**TASK TO CARRY OUT**
Tally the lines in the data below where the word "notebook" appears, and give the tally alone.

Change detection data
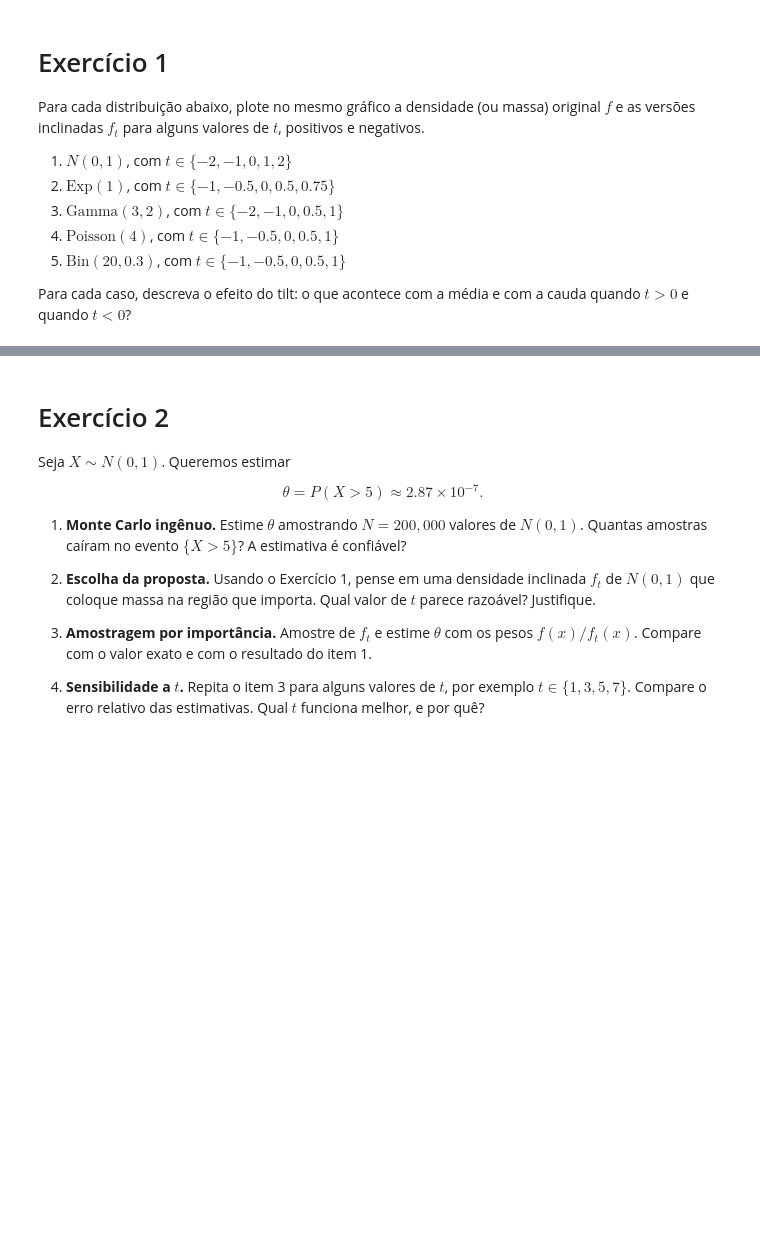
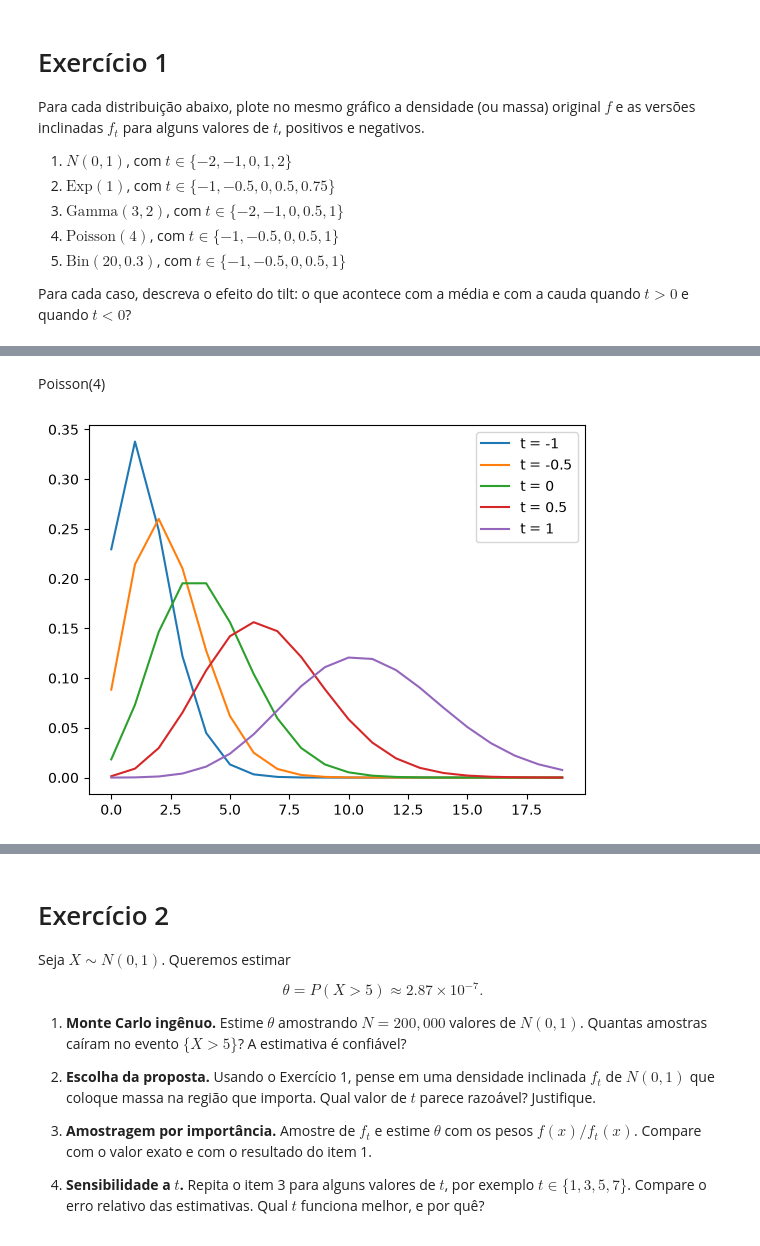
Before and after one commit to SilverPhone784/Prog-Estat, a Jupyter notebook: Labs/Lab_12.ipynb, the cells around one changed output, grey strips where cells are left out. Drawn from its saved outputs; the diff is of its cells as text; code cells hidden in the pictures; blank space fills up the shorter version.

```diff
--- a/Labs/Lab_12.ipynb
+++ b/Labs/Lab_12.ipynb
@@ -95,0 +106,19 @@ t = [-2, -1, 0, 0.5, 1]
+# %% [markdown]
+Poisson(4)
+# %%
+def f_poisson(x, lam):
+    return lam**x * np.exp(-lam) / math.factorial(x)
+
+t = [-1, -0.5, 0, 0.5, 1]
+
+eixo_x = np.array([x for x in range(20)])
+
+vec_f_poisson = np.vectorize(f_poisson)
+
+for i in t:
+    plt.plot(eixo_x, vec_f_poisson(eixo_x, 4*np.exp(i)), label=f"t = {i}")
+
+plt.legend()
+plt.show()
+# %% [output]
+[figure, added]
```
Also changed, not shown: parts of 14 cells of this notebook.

**ANSWER TO THIS TASK**
2